As I approached the city of Edmonton, an image flashed in my mind of the day I landed in Havana, packing little more than a camera, an audio recorder, and a burning desire to tell a story.
The film that grew as I connected with Cuban musicians and talented artists became the documentary short, “Obini Batá: Women of the Drums.” Now, to the north in Canada, I looked forward to sharing my film at the 2019 Edmonton International Film Festival. Little did I know that my experience would far exceed my expectations.
I vividly remember first meeting festival co-producer Sydney Moule among the tents and colorful posters at the entrance of the Landmark Theatre. She seemed to be everywhere at once and pulled off unseen magic, making those in her midst feel instantly welcome and at ease. One moment she was inviting me to do an interview with Todd James, an incomparable voice of the Canadian airwaves, the next she was introducing me to a group of moviemakers who were also at Edmonton to screen their short films. Equally as important was the way producer Kerrie Long introduced me to a packed audience to speak about my film. It was invaluable to have the experience of engaging with a large audience and other moviemakers, not to mention the press.
But it wasn’t just the festival producers that made Edmonton special. Everyone from staff, crew, volunteers, and the audience itself was deeply engaged in cinema and culture. Within the environment they created, hierarchies and pretenses disappeared in favor of the enjoyment of each other’s company. We stayed up way too late and forged friendships that continue to grow today. It felt good to be part of this community whose family-like atmosphere was not just an ideal, but an ever-present reality.
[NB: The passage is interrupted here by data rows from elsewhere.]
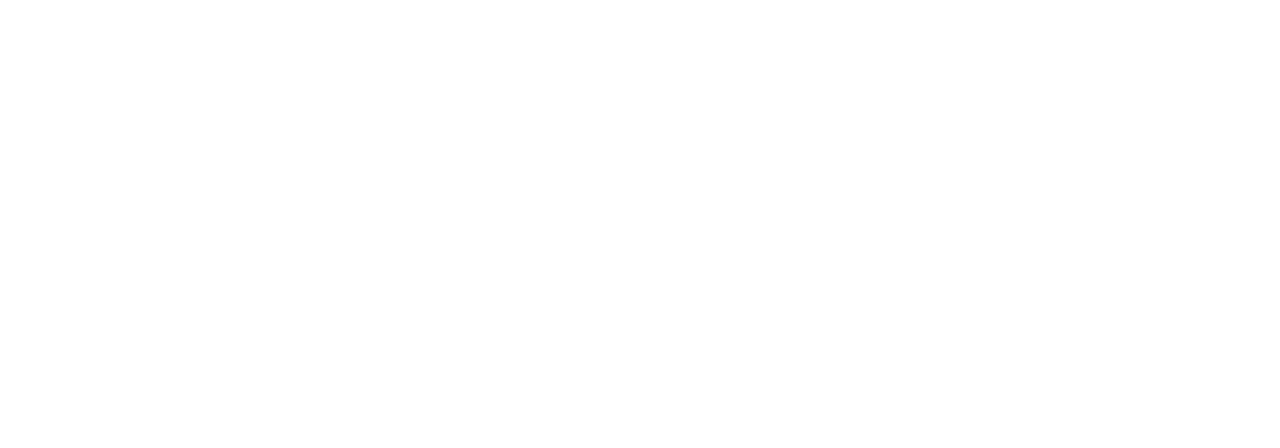
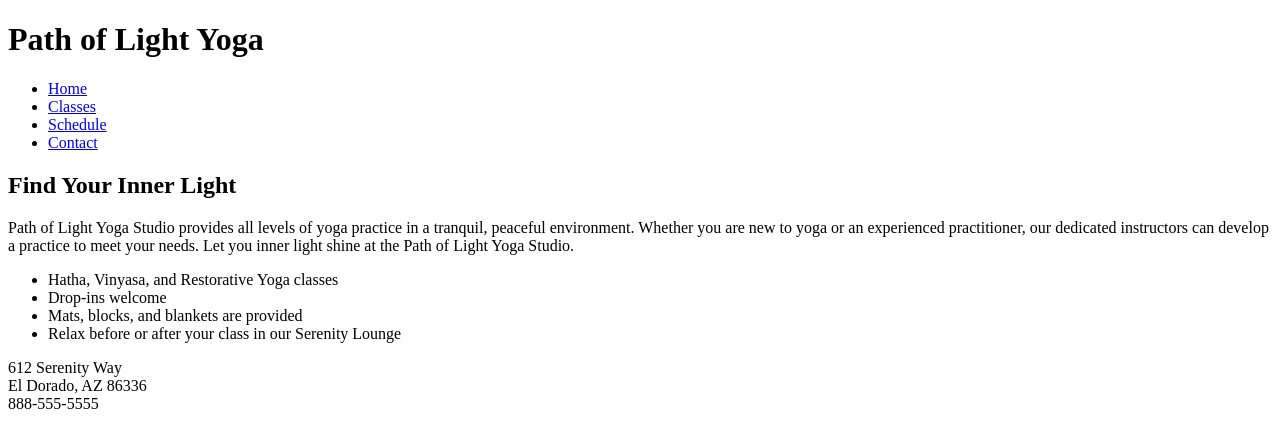
Before and after one commit to alina-moskalenko/Path_of_Light_Yoga_Studio, a plain HTML site: page index.html in a window 1280 px wide. Drawn offline with Linux system fonts and the light colour scheme.

Commit message:
index edited

```diff
--- a/index.html
+++ b/index.html
@@ -5,5 +5,47 @@
     <meta name="viewport" content="width=device-width, initial-scale=1.0" />
     <title>Path of Light Yoga Studio</title>
   </head>
-  <body></body>
+  <body>
+    <!-- header{h1} -->
+    <header>
+      <h1>Path of Light Yoga</h1>
+    </header>
+
+    <!-- ul>li*4>a -->
+    <nav>
+      <ul>
+        <li><a href="index.html">Home</a></li>
+        <li><a href="classes.html">Classes</a></li>
+        <li><a href="schedule.html">Schedule</a></li>
+        <li><a href="contact.html">Contact</a></li>
+      </ul>
+    </nav>
+    <!--main>h2{Find Your Inner Light} -->
+    <main>
+      <h2>Find Your Inner Light</h2>
+      <p>
+        Path of Light Yoga Studio provides all levels of yoga practice in a
+        tranquil, peaceful environment. Whether you are new to yoga or an
+        experienced practitioner, our dedicated instructors can develop a
+        practice to meet your needs. Let you inner light shine at the Path of
+        Light Yoga Studio.
+      </p>
+
+      <!-- ul>li*4 -->
+      <ul>
+        <li>Hatha, Vinyasa, and Restorative Yoga classes</li>
+        <li>Drop-ins welcome</li>
+        <li>Mats, blocks, and blankets are provided</li>
+        <li>Relax before or after your class in our Serenity Lounge</li>
+      </ul>
+
+      <div>
+        <p>
+          612 Serenity Way <br />
+          El Dorado, AZ 86336 <br />
+          888-555-5555
+        </p>
+      </div>
+    </main>
+  </body>
 </html>
```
As “Obini” was projected onto the same screen intended for large Hollywood productions, I quickly realized something that was very humbling: I was in the best possible company. I enjoyed watching my film as part of the short documentary program, but just as important was the feeling of being surrounded by other movie-lovers. Together, throughout the festival, we crossed the globe capturing a full spectrum of voices from feature films with A-list actors to movies like mine made on dreams and shoe strings. We were guided by a consistent vision that ran throughout. The focus was on the mind-opening experience of a compelling story regardless of its means or location. It allowed things that usually wouldn’t go together to coexist and elevate one another. EIFF’s mix of excellent films and welcoming, gifted people had a profound impact on me.
It’s changed the way that I look at festivals and the collective experience of watching films.
During the closing-night gala of the festival, I was energized by the hum and excitement of celebrating with new friends. I would miss Edmonton, and was consoling myself by eating too many brick oven pizzas.
I reflected on the sentiment Kerrie expressed in her closing-night words of how hard it is to thank so many people. I thought about all those who had an impact on me—watching their beautiful “cinematic babies,” as Kerrie called them, exchanging ideas and stories, or just having fun. Sending your movie to EIFF is a matter of second nature, and not just because it’s an Oscar qualifier at the top of the list on all submission platforms. You submit because the hard work you invested in your film deserves it. You go for the warm reception, and to get beyond the repetition and grind of the festival circuit. And you stay to watch the films, to be a student of cinema again, and to be inspired. MM
Edmonton International Film Festival runs September 26 – October 5, 2019. This article appears in MovieMaker’s Spring 2019 issue. Featured image: Edmonton Internation Film Festival 2019 staffers are all smiles with no pressure left at their closing night party. Photograph by Emily Welz.